● **Information provided**:
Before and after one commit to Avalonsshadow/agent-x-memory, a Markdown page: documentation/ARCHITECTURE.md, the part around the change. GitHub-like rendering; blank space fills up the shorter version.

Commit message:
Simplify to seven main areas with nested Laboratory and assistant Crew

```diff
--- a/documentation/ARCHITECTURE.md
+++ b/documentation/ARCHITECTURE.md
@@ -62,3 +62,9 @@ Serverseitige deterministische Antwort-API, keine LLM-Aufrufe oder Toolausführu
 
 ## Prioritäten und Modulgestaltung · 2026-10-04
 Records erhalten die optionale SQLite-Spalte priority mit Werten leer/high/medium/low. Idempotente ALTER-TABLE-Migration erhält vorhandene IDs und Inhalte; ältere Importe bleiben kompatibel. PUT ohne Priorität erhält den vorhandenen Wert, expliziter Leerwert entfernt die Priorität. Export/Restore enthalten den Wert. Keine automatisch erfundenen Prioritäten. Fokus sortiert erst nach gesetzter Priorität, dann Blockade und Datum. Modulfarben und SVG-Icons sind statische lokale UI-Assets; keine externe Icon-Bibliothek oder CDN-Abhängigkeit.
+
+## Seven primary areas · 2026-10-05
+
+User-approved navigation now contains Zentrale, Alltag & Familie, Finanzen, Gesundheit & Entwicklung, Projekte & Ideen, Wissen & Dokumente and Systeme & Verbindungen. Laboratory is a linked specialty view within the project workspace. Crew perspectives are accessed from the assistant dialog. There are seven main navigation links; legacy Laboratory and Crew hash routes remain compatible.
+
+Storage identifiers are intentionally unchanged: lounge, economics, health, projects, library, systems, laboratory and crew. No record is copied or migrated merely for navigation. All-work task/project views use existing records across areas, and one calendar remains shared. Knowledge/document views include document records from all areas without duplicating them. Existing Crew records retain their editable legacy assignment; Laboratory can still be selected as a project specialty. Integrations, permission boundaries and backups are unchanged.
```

● **Assignment**:
Your task is to restate every record word for word.

● **Response for this exercise**:
Before and after one commit to Avalonsshadow/agent-x-memory, a Markdown page: documentation/ARCHITECTURE.md, the part around the change. GitHub-like rendering; blank space fills up the shorter version.

Commit message:
Simplify to seven main areas with nested Laboratory and assistant Crew

```diff
--- a/documentation/ARCHITECTURE.md
+++ b/documentation/ARCHITECTURE.md
@@ -62,3 +62,9 @@ Serverseitige deterministische Antwort-API, keine LLM-Aufrufe oder Toolausführu
 
 ## Prioritäten und Modulgestaltung · 2026-10-04
 Records erhalten die optionale SQLite-Spalte priority mit Werten leer/high/medium/low. Idempotente ALTER-TABLE-Migration erhält vorhandene IDs und Inhalte; ältere Importe bleiben kompatibel. PUT ohne Priorität erhält den vorhandenen Wert, expliziter Leerwert entfernt die Priorität. Export/Restore enthalten den Wert. Keine automatisch erfundenen Prioritäten. Fokus sortiert erst nach gesetzter Priorität, dann Blockade und Datum. Modulfarben und SVG-Icons sind statische lokale UI-Assets; keine externe Icon-Bibliothek oder CDN-Abhängigkeit.
+
+## Seven primary areas · 2026-10-05
+
+User-approved navigation now contains Zentrale, Alltag & Familie, Finanzen, Gesundheit & Entwicklung, Projekte & Ideen, Wissen & Dokumente and Systeme & Verbindungen. Laboratory is a linked specialty view within the project workspace. Crew perspectives are accessed from the assistant dialog. There are seven main navigation links; legacy Laboratory and Crew hash routes remain compatible.
+
+Storage identifiers are intentionally unchanged: lounge, economics, health, projects, library, systems, laboratory and crew. No record is copied or migrated merely for navigation. All-work task/project views use existing records across areas, and one calendar remains shared. Knowledge/document views include document records from all areas without duplicating them. Existing Crew records retain their editable legacy assignment; Laboratory can still be selected as a project specialty. Integrations, permission boundaries and backups are unchanged.
```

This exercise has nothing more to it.